The answer must be every line of the data that holds the word "device".

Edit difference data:
::::

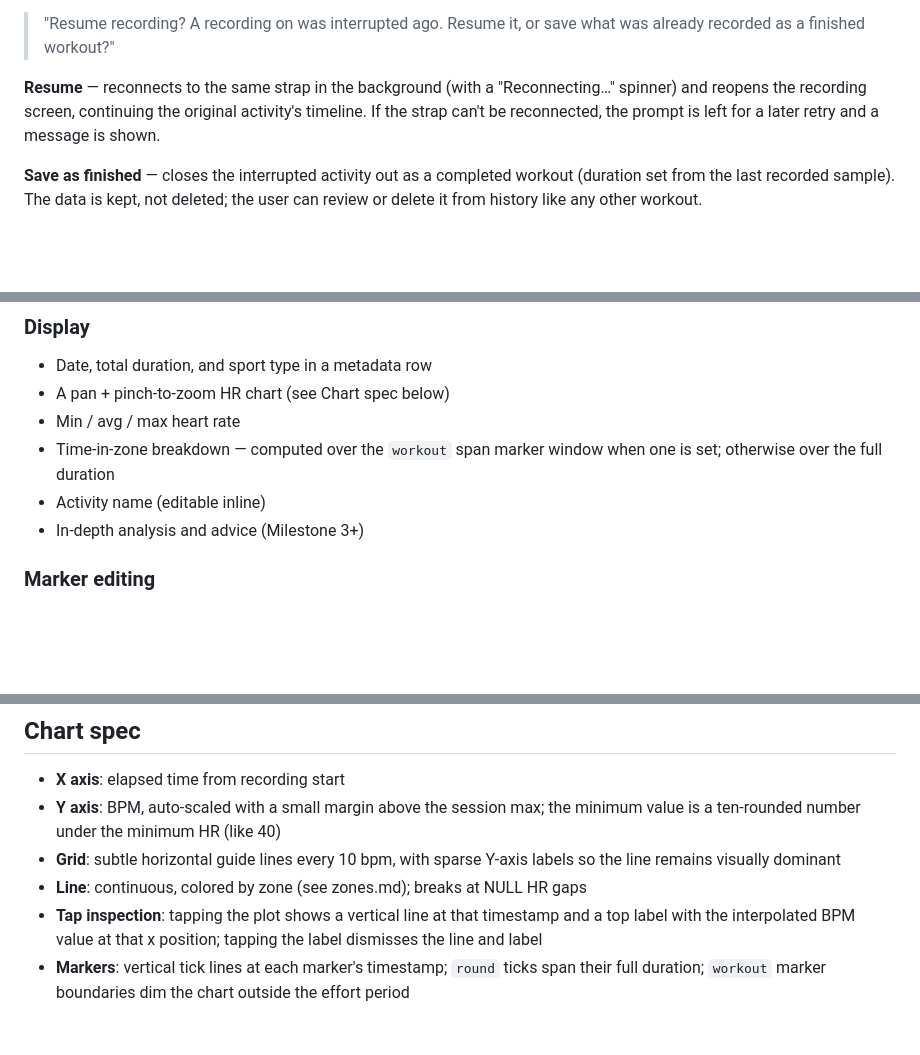
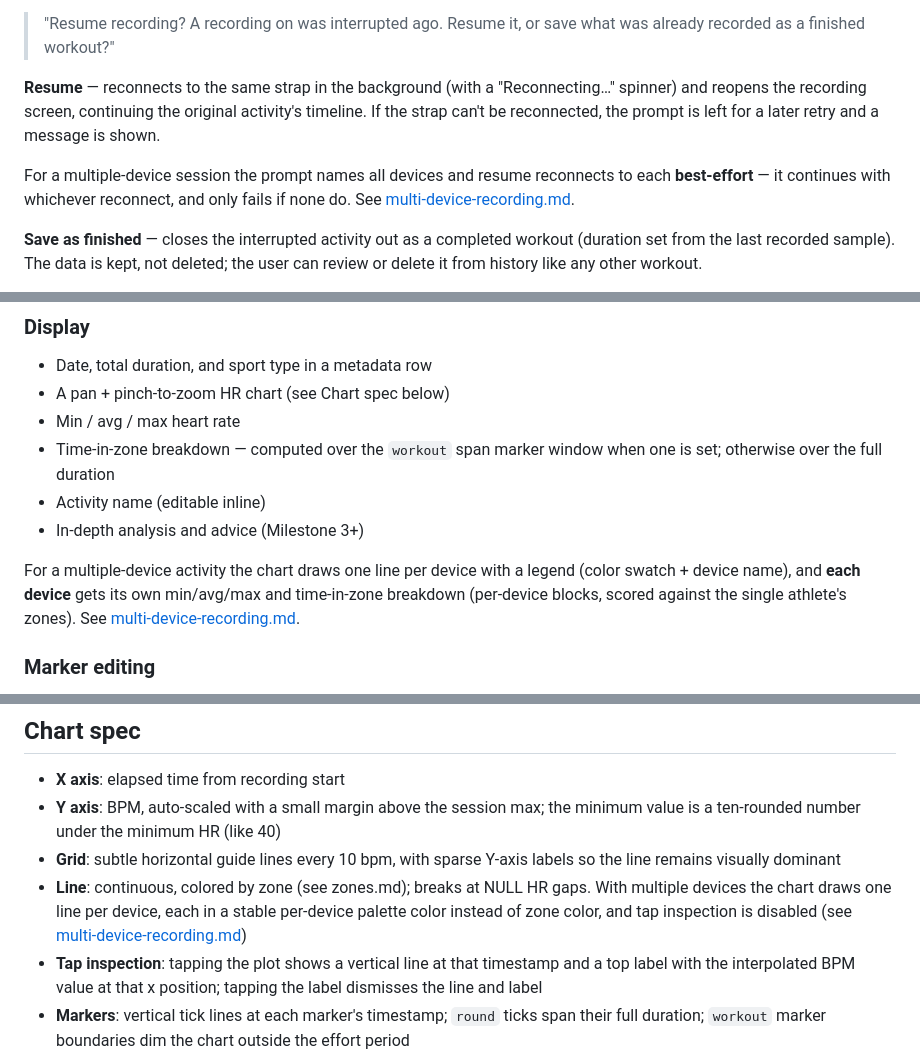
Before and after one commit to ubershmekel/cardiorounds, a Markdown page: docs/design/screens.md, 3 parts joined by grey strips. Rendered like a GitHub page; blank space fills up the shorter version.

```diff
--- a/docs/design/screens.md
+++ b/docs/design/screens.md
@@ -132,6 +150,10 @@ and a prompt is shown:
 original activity's timeline. If the strap can't be reconnected, the prompt is
 left for a later retry and a message is shown.
 
+For a multiple-device session the prompt names all devices and resume reconnects
+to each **best-effort** — it continues with whichever reconnect, and only fails
+if none do. See [multi-device-recording.md](multi-device-recording.md).
+
 **Save as finished** — closes the interrupted activity out as a completed
 workout (duration set from the last recorded sample). The data is kept, not
 deleted; the user can review or delete it from history like any other workout.
@@ -200,6 +233,11 @@ at `/activity/:activityId`.
 - Activity name (editable inline)
 - In-depth analysis and advice (Milestone 3+)
 
+For a multiple-device activity the chart draws one line per device with a legend
+(color swatch + device name), and **each device** gets its own min/avg/max and
+time-in-zone breakdown (per-device blocks, scored against the single athlete's
+zones). See [multi-device-recording.md](multi-device-recording.md).
+
 ### Marker editing
 
 Tap the "edit" icon in the app bar to enter edit mode. While editing, the chart
@@ -220,7 +258,10 @@ converts it to a human marker.
   minimum value is a ten-rounded number under the minimum HR (like 40)
 - **Grid**: subtle horizontal guide lines every 10 bpm, with sparse Y-axis
   labels so the line remains visually dominant
-- **Line**: continuous, colored by zone (see zones.md); breaks at NULL HR gaps
+- **Line**: continuous, colored by zone (see zones.md); breaks at NULL HR gaps.
+  With multiple devices the chart draws one line per device, each in a stable
+  per-device palette color instead of zone color, and tap inspection is disabled
+  (see [multi-device-recording.md](multi-device-recording.md))
 - **Tap inspection**: tapping the plot shows a vertical line at that timestamp
   and a top label with the interpolated BPM value at that x position; tapping
   the label dismisses the line and label
```
Also changed, not shown: other parts of docs/design/screens.md (+45 -1 lines), docs/design/multi-device-recording.md (added, +89 -0 lines).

::::

Result of the task:
+For a multiple-device session the prompt names all devices and resume reconnects
+if none do. See [multi-device-recording.md](multi-device-recording.md).
+For a multiple-device activity the chart draws one line per device with a legend
+(color swatch + device name), and **each device** gets its own min/avg/max and
+time-in-zone breakdown (per-device blocks, scored against the single athlete's
+zones). See [multi-device-recording.md](multi-device-recording.md).
+  With multiple devices the chart draws one line per device, each in a stable
+  per-device palette color instead of zone color, and tap inspection is disabled
+  (see [multi-device-recording.md](multi-device-recording.md))
Also changed, not shown: other parts of docs/design/screens.md (+45 -1 lines), docs/design/multi-device-recording.md (added, +89 -0 lines).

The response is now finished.